    Quenneville’s successful challenge — easily the biggest in a brief Stanley Cup playoff history — turned the game on its head. Jori Lehtera was correctly deemed to have entered the attacking zone offside prior to Tarasenko scoring, but that play itself wasn’t the only story.

    There was the aftermath.

    A visibly frustrated Tarasenko took a slashing penalty after the challenge, which in turn led to Andrew Shaw‘s power-play goal.

    Which, in turn, led to another challenge.

    Hitchcock alleged Shaw interfered with Brian Elliott on the play, and officials were forced to go back to the monitor.
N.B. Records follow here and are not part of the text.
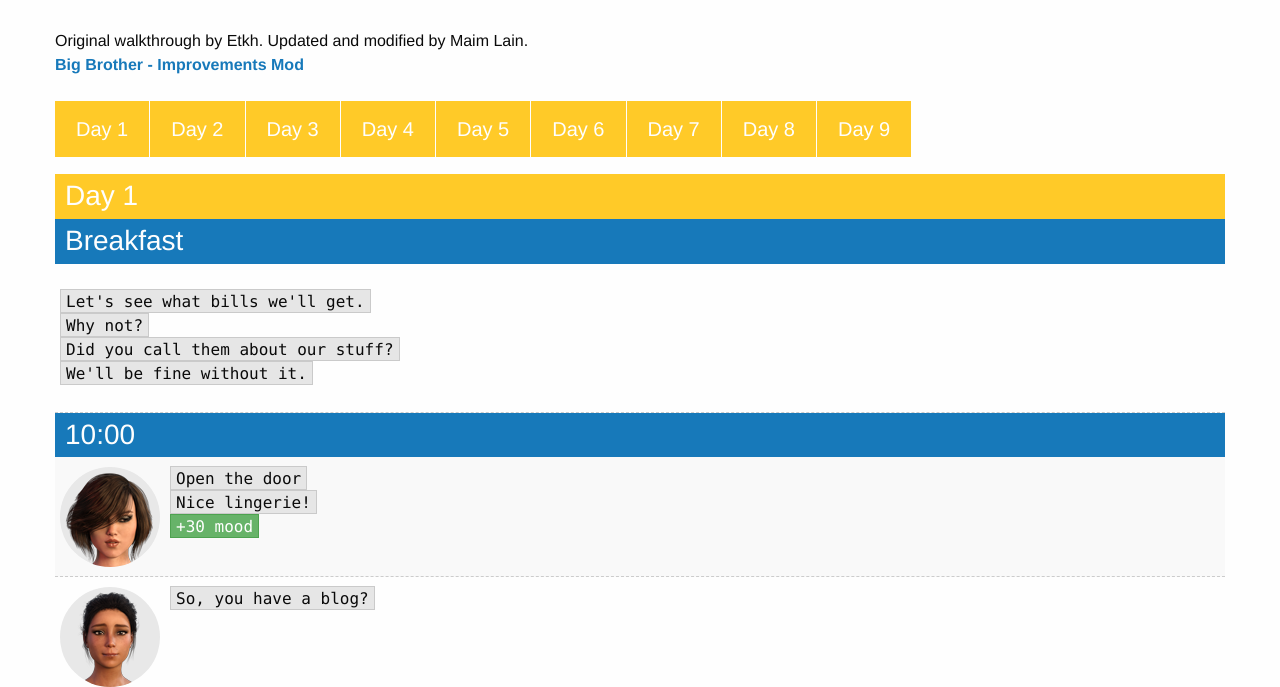
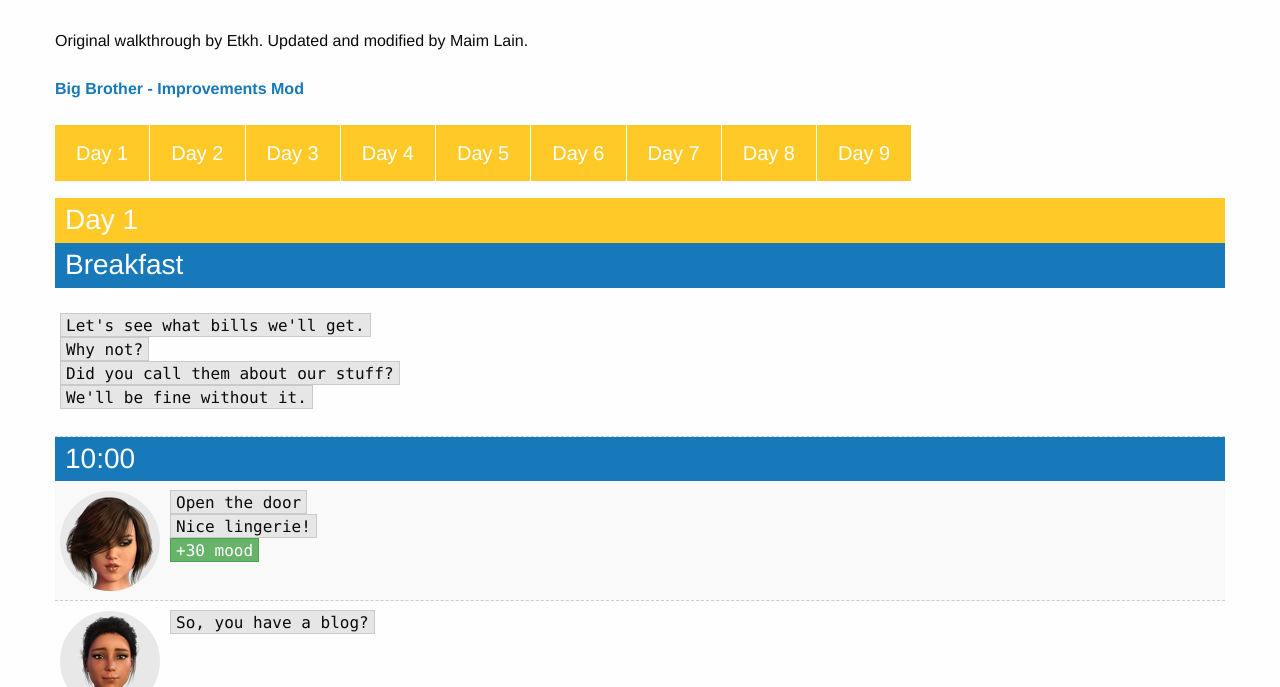
Before and after one commit to maim-lain/bigbrother, a plain HTML site: page index.html in a window 1280 px wide. Shown: the part 113-800 px from the top of the page. Drawn offline with Linux system fonts and the light colour scheme.

Commit message:
Update index.html

```diff
--- a/index.html
+++ b/index.html
@@ -18,7 +18,7 @@
 <br>
 <div class="row">
     <div class="large-12 columns">
-            Original walkthrough by Etkh. Updated and modified by Maim Lain.<br>
+            Original walkthrough by Etkh. Updated and modified by Maim Lain.<br><br>
             <a href="https://github.com/maim-lain/bigbrother/blob/master/mod.md"><b>Big Brother - Improvements Mod</b></a>
         <br>
         <br>
```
This time, though, there would be no overturning — Shaw’s goal held up, sending the Scottrade crowd into a chorus of boos.

    Under normal circumstances, Friday’s game would be seen as a potential momentum swinger.

    But in the case of St. Louis, it could be seen as much more — this is a club that, for the last three years, has faced major hurdles getting out of Round 1. After an emotional 1-0 OT win in the series opener, things looked to be going the Blues’ way… only for Friday night to happen.

    Hitchcock, it seemed, was well aware of this being a potential  turning point.

    But he sounded determined not to let it be.

    “When you play the defending Cup champions, you’re going to have to fight through a lot of stuff,” he said. “That’s the way it is.”

    Video review madness in St. Louis as ‘Hawks level series at 1-1


    Everybody knew this was going to happen eventually.

    But that didn’t make the moment any less dramatic.

    In what was easily the biggest coach’s challenge in Stanley Cup playoff history, Chicago’s Joel Quenneville wiped out what looked to be Vladimir Tarasenko‘s go-ahead goal in the third period, correctly claiming that Jori Lehtera went offside prior to the puck going in.

    Then, moments later, Blues head coach Ken Hitchcock tried the same tact, challenging that Andrew Shaw interfered with Brian Elliott on Chicago’s go-ahead goal.

    Hitchcock, though, didn’t have the same success as his counterpart. Shaw’s goal stood, the ‘Hawks went on to win 3-2 and even up the series at 1-1.

    Social media, meanwhile, was set ablaze with the hottest of takes about video review.

    Lost in all the controversy was the fact that, oh yeah, this was a pretty good hockey game. After a thrilling Game 1 in which David Backes broke a scoreless tie with his OT winner, the ‘Hawks and Blues got right back at it on Friday, though the two teams did wait until the second period to score an actual regulation goal.

    Tarasenko opened at the 15:20 mark, only for Duncan Keith — playing after sitting Game 1 due to suspension — to equalize with just five seconds left in the frame.

    That set the stage for a crazy third period in which Shaw looked to have scored the game winner, only for Artemi Panarin‘s empty-netter to stand as the GWG when Kevin Shattenkirk scored a meaningless goal with two seconds left.

    Both goalies were good in this one. Crawford stopped 29 of 31 shots for a .935 save percentage, Elliott 26 of 28 for a .929.

    Looking ahead, it’s going to be really interesting to see how St. Louis — a that doesn’t exactly have a reputation for mental fortitude in the playoffs — will respond to this turn of events. It’ll also be curious to see how momentum shifts now that the series is going back to Chicago and the United Center, one of the loudest arenas in the NHL.